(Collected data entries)

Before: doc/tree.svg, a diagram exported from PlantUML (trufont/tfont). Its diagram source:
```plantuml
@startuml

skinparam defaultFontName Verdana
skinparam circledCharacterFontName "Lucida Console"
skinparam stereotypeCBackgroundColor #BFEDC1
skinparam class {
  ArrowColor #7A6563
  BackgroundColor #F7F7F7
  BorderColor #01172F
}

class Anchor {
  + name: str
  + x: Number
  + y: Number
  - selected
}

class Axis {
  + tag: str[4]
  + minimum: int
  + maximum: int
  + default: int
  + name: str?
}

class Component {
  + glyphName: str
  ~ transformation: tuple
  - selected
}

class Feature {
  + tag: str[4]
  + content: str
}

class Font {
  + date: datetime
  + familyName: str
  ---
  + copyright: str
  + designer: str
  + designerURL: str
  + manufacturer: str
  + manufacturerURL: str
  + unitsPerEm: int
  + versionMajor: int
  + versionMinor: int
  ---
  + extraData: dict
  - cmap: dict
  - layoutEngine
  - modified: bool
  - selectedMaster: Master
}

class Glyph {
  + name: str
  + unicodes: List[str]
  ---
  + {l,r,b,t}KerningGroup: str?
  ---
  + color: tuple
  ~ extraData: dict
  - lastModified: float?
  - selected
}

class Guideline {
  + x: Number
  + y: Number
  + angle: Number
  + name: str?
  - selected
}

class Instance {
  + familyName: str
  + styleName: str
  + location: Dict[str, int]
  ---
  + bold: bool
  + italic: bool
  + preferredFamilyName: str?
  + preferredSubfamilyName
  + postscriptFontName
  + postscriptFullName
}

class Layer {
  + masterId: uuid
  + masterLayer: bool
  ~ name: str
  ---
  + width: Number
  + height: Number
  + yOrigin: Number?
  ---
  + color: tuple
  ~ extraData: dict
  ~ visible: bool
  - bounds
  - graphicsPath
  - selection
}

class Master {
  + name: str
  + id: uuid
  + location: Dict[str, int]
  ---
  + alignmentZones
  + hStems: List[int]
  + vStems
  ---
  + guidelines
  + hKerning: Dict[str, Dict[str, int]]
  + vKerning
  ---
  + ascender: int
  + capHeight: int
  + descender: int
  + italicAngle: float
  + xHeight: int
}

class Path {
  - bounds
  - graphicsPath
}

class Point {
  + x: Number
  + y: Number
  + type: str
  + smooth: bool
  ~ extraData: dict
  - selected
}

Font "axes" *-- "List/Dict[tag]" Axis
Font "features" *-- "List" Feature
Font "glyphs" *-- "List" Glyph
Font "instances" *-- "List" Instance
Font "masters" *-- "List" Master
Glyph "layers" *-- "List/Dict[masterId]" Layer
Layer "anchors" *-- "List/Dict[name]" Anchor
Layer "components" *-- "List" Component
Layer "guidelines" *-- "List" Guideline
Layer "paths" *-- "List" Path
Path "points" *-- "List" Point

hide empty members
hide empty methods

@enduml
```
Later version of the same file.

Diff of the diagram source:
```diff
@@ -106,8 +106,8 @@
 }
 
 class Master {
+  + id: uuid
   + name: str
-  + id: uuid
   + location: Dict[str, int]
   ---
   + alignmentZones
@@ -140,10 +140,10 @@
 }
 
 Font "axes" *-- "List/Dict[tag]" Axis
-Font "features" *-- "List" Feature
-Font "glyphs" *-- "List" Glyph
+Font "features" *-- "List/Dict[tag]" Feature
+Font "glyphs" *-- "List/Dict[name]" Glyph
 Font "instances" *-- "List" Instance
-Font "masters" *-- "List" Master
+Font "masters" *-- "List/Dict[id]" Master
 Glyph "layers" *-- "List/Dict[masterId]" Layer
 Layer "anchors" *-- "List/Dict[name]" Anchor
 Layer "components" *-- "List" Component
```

* [EXERCISE PROMPT] Could you report how many lines in the data above include the word "bool"? Give the number and nothing more.

* [WRITTEN SOLUTION] 6